# AVAILABLE DATA
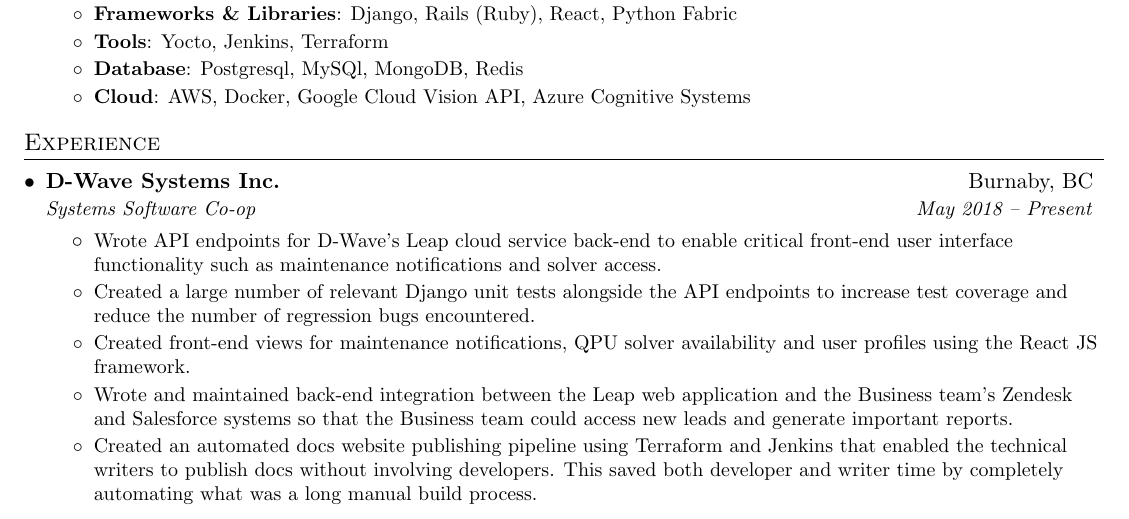
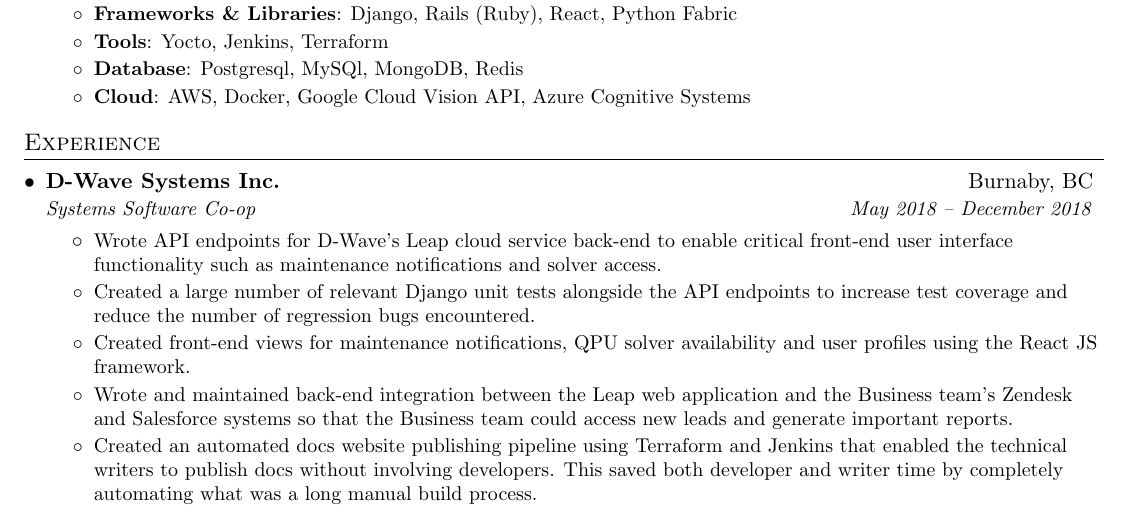
Before and after one commit to ErisMik/resume, a LaTeX CV (EricM_Resume.tex): part of page 1 of 2, cut so that both start at the same text. Compiled offline with pdfLaTeX.

Commit message:
Fix Dwave hiring

```diff
--- a/EricM_Resume.tex
+++ b/EricM_Resume.tex
@@ -135,7 +135,7 @@
 
     \resumeSubheading
       {D-Wave Systems Inc.}{Burnaby, BC}
-      {Systems Software Co-op}{May 2018 -- Present}
+      {Systems Software Co-op}{May 2018 -- December 2018}
       \resumeItemListStart
         \resumeItem{} {Wrote API endpoints for D-Wave's Leap cloud service back-end to enable critical front-end user interface functionality such as maintenance notifications and solver access.}
         \resumeItem{} {Created a large number of relevant Django unit tests alongside the API endpoints to increase test coverage and reduce the number of regression bugs encountered.}
```
Also changed, not shown: EricM_Resume.pdf.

# PROBLEM
Could the listing above be printed again in full, with every picture omitted?

# ANSWER BOX
Before and after one commit to ErisMik/resume, a LaTeX CV (EricM_Resume.tex): part of page 1 of 2, cut so that both start at the same text. Compiled offline with pdfLaTeX.

Commit message:
Fix Dwave hiring

```diff
--- a/EricM_Resume.tex
+++ b/EricM_Resume.tex
@@ -135,7 +135,7 @@
 
     \resumeSubheading
       {D-Wave Systems Inc.}{Burnaby, BC}
-      {Systems Software Co-op}{May 2018 -- Present}
+      {Systems Software Co-op}{May 2018 -- December 2018}
       \resumeItemListStart
         \resumeItem{} {Wrote API endpoints for D-Wave's Leap cloud service back-end to enable critical front-end user interface functionality such as maintenance notifications and solver access.}
         \resumeItem{} {Created a large number of relevant Django unit tests alongside the API endpoints to increase test coverage and reduce the number of regression bugs encountered.}
```
Also changed, not shown: EricM_Resume.pdf.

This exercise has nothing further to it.